◆ Given data
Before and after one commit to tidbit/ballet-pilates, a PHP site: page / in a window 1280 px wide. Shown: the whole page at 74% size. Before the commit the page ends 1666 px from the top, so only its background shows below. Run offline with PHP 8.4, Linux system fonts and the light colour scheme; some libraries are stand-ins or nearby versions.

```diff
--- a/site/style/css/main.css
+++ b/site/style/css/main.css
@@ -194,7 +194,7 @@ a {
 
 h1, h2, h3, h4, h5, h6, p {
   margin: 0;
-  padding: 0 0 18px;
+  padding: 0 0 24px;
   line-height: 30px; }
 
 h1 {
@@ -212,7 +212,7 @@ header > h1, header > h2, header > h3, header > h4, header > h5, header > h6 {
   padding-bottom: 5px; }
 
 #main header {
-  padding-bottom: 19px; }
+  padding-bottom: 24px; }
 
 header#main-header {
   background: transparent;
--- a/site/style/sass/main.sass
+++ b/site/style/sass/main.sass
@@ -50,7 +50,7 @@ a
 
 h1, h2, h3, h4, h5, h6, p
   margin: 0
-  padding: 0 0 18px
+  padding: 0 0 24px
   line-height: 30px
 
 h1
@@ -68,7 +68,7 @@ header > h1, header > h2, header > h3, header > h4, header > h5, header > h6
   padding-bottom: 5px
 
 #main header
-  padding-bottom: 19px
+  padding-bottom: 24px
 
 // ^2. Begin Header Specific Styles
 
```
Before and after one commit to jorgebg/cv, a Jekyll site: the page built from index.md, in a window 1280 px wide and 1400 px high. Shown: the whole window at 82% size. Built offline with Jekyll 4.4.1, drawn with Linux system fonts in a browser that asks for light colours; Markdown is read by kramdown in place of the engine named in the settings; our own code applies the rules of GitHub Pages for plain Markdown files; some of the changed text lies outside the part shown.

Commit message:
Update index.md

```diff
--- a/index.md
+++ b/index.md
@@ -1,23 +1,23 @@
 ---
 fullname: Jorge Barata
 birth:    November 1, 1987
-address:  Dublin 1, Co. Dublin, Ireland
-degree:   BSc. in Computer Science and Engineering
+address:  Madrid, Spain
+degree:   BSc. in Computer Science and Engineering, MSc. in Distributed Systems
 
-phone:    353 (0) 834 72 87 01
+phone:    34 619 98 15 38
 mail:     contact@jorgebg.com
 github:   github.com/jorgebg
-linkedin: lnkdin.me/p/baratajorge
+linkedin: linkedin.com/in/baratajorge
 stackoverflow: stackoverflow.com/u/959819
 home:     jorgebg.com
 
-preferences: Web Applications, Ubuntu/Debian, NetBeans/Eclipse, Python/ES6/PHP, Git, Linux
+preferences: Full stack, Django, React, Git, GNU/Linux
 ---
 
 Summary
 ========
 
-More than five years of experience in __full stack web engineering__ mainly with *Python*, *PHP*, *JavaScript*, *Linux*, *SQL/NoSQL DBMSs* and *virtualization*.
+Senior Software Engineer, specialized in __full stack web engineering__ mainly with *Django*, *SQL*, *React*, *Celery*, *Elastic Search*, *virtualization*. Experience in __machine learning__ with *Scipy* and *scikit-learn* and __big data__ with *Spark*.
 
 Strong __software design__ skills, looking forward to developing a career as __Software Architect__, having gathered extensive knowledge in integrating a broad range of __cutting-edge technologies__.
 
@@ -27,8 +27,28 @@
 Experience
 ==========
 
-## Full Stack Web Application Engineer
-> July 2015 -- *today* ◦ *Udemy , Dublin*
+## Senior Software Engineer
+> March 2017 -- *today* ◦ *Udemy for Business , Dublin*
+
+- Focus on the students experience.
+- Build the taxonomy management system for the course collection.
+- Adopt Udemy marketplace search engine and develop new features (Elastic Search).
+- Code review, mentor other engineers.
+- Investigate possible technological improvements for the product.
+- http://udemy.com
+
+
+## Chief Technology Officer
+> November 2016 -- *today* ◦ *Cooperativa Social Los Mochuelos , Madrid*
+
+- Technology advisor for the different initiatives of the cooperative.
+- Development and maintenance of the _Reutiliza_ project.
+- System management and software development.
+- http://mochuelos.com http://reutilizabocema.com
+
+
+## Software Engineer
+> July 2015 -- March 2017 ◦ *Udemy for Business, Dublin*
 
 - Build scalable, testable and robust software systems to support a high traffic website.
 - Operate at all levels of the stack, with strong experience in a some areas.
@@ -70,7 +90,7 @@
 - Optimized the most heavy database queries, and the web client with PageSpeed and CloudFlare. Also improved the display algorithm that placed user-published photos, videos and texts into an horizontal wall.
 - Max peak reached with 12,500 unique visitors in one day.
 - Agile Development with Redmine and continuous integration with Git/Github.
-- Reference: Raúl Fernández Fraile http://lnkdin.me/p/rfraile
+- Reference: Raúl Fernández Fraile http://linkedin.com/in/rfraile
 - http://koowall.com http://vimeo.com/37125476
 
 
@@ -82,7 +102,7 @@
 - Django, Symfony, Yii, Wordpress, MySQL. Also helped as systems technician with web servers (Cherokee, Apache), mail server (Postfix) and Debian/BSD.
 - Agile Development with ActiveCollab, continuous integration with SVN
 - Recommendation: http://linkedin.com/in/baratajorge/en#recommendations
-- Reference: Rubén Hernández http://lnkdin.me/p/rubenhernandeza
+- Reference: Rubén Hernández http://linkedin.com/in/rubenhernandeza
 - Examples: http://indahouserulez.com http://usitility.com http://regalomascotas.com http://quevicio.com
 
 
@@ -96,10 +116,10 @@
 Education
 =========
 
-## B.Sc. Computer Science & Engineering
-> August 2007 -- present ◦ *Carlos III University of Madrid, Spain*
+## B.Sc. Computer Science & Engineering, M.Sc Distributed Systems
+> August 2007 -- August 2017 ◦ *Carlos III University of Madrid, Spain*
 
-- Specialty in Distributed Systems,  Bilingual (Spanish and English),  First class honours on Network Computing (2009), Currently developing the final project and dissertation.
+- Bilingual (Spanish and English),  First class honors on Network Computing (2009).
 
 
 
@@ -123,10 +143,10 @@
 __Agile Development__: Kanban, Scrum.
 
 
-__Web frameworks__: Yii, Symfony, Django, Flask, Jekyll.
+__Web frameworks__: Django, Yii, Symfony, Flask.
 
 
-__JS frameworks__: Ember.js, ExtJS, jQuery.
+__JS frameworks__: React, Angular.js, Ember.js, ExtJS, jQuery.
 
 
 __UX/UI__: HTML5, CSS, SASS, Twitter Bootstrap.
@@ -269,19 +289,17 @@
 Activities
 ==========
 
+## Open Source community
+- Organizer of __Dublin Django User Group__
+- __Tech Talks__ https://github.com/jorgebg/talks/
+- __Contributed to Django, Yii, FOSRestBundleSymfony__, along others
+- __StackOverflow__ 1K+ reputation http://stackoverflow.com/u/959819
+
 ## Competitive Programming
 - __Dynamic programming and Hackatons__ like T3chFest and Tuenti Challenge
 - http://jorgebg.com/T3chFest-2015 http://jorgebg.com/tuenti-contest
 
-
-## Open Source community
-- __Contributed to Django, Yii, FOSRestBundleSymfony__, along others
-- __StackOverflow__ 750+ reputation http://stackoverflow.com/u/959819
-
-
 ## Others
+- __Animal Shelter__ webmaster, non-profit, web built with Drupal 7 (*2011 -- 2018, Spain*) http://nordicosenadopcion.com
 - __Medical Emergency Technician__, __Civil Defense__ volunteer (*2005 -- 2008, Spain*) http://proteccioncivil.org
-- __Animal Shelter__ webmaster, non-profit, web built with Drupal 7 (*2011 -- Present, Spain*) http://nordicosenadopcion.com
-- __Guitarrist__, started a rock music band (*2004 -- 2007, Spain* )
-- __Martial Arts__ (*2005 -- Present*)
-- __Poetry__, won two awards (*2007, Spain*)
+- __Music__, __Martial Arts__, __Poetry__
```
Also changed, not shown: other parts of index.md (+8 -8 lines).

◆ Your assignment
Give back the data above exactly as it appears.

◆ Finished task
Before and after one commit to tidbit/ballet-pilates, a PHP site: page / in a window 1280 px wide. Shown: the whole page at 74% size. Before the commit the page ends 1666 px from the top, so only its background shows below. Run offline with PHP 8.4, Linux system fonts and the light colour scheme; some libraries are stand-ins or nearby versions.

```diff
--- a/site/style/css/main.css
+++ b/site/style/css/main.css
@@ -194,7 +194,7 @@ a {
 
 h1, h2, h3, h4, h5, h6, p {
   margin: 0;
-  padding: 0 0 18px;
+  padding: 0 0 24px;
   line-height: 30px; }
 
 h1 {
@@ -212,7 +212,7 @@ header > h1, header > h2, header > h3, header > h4, header > h5, header > h6 {
   padding-bottom: 5px; }
 
 #main header {
-  padding-bottom: 19px; }
+  padding-bottom: 24px; }
 
 header#main-header {
   background: transparent;
--- a/site/style/sass/main.sass
+++ b/site/style/sass/main.sass
@@ -50,7 +50,7 @@ a
 
 h1, h2, h3, h4, h5, h6, p
   margin: 0
-  padding: 0 0 18px
+  padding: 0 0 24px
   line-height: 30px
 
 h1
@@ -68,7 +68,7 @@ header > h1, header > h2, header > h3, header > h4, header > h5, header > h6
   padding-bottom: 5px
 
 #main header
-  padding-bottom: 19px
+  padding-bottom: 24px
 
 // ^2. Begin Header Specific Styles
 
```
Before and after one commit to jorgebg/cv, a Jekyll site: the page built from index.md, in a window 1280 px wide and 1400 px high. Shown: the whole window at 82% size. Built offline with Jekyll 4.4.1, drawn with Linux system fonts in a browser that asks for light colours; Markdown is read by kramdown in place of the engine named in the settings; our own code applies the rules of GitHub Pages for plain Markdown files; some of the changed text lies outside the part shown.

Commit message:
Update index.md

```diff
--- a/index.md
+++ b/index.md
@@ -1,23 +1,23 @@
 ---
 fullname: Jorge Barata
 birth:    November 1, 1987
-address:  Dublin 1, Co. Dublin, Ireland
-degree:   BSc. in Computer Science and Engineering
+address:  Madrid, Spain
+degree:   BSc. in Computer Science and Engineering, MSc. in Distributed Systems
 
-phone:    353 (0) 834 72 87 01
+phone:    34 619 98 15 38
 mail:     contact@jorgebg.com
 github:   github.com/jorgebg
-linkedin: lnkdin.me/p/baratajorge
+linkedin: linkedin.com/in/baratajorge
 stackoverflow: stackoverflow.com/u/959819
 home:     jorgebg.com
 
-preferences: Web Applications, Ubuntu/Debian, NetBeans/Eclipse, Python/ES6/PHP, Git, Linux
+preferences: Full stack, Django, React, Git, GNU/Linux
 ---
 
 Summary
 ========
 
-More than five years of experience in __full stack web engineering__ mainly with *Python*, *PHP*, *JavaScript*, *Linux*, *SQL/NoSQL DBMSs* and *virtualization*.
+Senior Software Engineer, specialized in __full stack web engineering__ mainly with *Django*, *SQL*, *React*, *Celery*, *Elastic Search*, *virtualization*. Experience in __machine learning__ with *Scipy* and *scikit-learn* and __big data__ with *Spark*.
 
 Strong __software design__ skills, looking forward to developing a career as __Software Architect__, having gathered extensive knowledge in integrating a broad range of __cutting-edge technologies__.
 
@@ -27,8 +27,28 @@
 Experience
 ==========
 
-## Full Stack Web Application Engineer
-> July 2015 -- *today* ◦ *Udemy , Dublin*
+## Senior Software Engineer
+> March 2017 -- *today* ◦ *Udemy for Business , Dublin*
+
+- Focus on the students experience.
+- Build the taxonomy management system for the course collection.
+- Adopt Udemy marketplace search engine and develop new features (Elastic Search).
+- Code review, mentor other engineers.
+- Investigate possible technological improvements for the product.
+- http://udemy.com
+
+
+## Chief Technology Officer
+> November 2016 -- *today* ◦ *Cooperativa Social Los Mochuelos , Madrid*
+
+- Technology advisor for the different initiatives of the cooperative.
+- Development and maintenance of the _Reutiliza_ project.
+- System management and software development.
+- http://mochuelos.com http://reutilizabocema.com
+
+
+## Software Engineer
+> July 2015 -- March 2017 ◦ *Udemy for Business, Dublin*
 
 - Build scalable, testable and robust software systems to support a high traffic website.
 - Operate at all levels of the stack, with strong experience in a some areas.
@@ -70,7 +90,7 @@
 - Optimized the most heavy database queries, and the web client with PageSpeed and CloudFlare. Also improved the display algorithm that placed user-published photos, videos and texts into an horizontal wall.
 - Max peak reached with 12,500 unique visitors in one day.
 - Agile Development with Redmine and continuous integration with Git/Github.
-- Reference: Raúl Fernández Fraile http://lnkdin.me/p/rfraile
+- Reference: Raúl Fernández Fraile http://linkedin.com/in/rfraile
 - http://koowall.com http://vimeo.com/37125476
 
 
@@ -82,7 +102,7 @@
 - Django, Symfony, Yii, Wordpress, MySQL. Also helped as systems technician with web servers (Cherokee, Apache), mail server (Postfix) and Debian/BSD.
 - Agile Development with ActiveCollab, continuous integration with SVN
 - Recommendation: http://linkedin.com/in/baratajorge/en#recommendations
-- Reference: Rubén Hernández http://lnkdin.me/p/rubenhernandeza
+- Reference: Rubén Hernández http://linkedin.com/in/rubenhernandeza
 - Examples: http://indahouserulez.com http://usitility.com http://regalomascotas.com http://quevicio.com
 
 
@@ -96,10 +116,10 @@
 Education
 =========
 
-## B.Sc. Computer Science & Engineering
-> August 2007 -- present ◦ *Carlos III University of Madrid, Spain*
+## B.Sc. Computer Science & Engineering, M.Sc Distributed Systems
+> August 2007 -- August 2017 ◦ *Carlos III University of Madrid, Spain*
 
-- Specialty in Distributed Systems,  Bilingual (Spanish and English),  First class honours on Network Computing (2009), Currently developing the final project and dissertation.
+- Bilingual (Spanish and English),  First class honors on Network Computing (2009).
 
 
 
@@ -123,10 +143,10 @@
 __Agile Development__: Kanban, Scrum.
 
 
-__Web frameworks__: Yii, Symfony, Django, Flask, Jekyll.
+__Web frameworks__: Django, Yii, Symfony, Flask.
 
 
-__JS frameworks__: Ember.js, ExtJS, jQuery.
+__JS frameworks__: React, Angular.js, Ember.js, ExtJS, jQuery.
 
 
 __UX/UI__: HTML5, CSS, SASS, Twitter Bootstrap.
@@ -269,19 +289,17 @@
 Activities
 ==========
 
+## Open Source community
+- Organizer of __Dublin Django User Group__
+- __Tech Talks__ https://github.com/jorgebg/talks/
+- __Contributed to Django, Yii, FOSRestBundleSymfony__, along others
+- __StackOverflow__ 1K+ reputation http://stackoverflow.com/u/959819
+
 ## Competitive Programming
 - __Dynamic programming and Hackatons__ like T3chFest and Tuenti Challenge
 - http://jorgebg.com/T3chFest-2015 http://jorgebg.com/tuenti-contest
 
-
-## Open Source community
-- __Contributed to Django, Yii, FOSRestBundleSymfony__, along others
-- __StackOverflow__ 750+ reputation http://stackoverflow.com/u/959819
-
-
 ## Others
+- __Animal Shelter__ webmaster, non-profit, web built with Drupal 7 (*2011 -- 2018, Spain*) http://nordicosenadopcion.com
 - __Medical Emergency Technician__, __Civil Defense__ volunteer (*2005 -- 2008, Spain*) http://proteccioncivil.org
-- __Animal Shelter__ webmaster, non-profit, web built with Drupal 7 (*2011 -- Present, Spain*) http://nordicosenadopcion.com
-- __Guitarrist__, started a rock music band (*2004 -- 2007, Spain* )
-- __Martial Arts__ (*2005 -- Present*)
-- __Poetry__, won two awards (*2007, Spain*)
+- __Music__, __Martial Arts__, __Poetry__
```
Also changed, not shown: other parts of index.md (+8 -8 lines).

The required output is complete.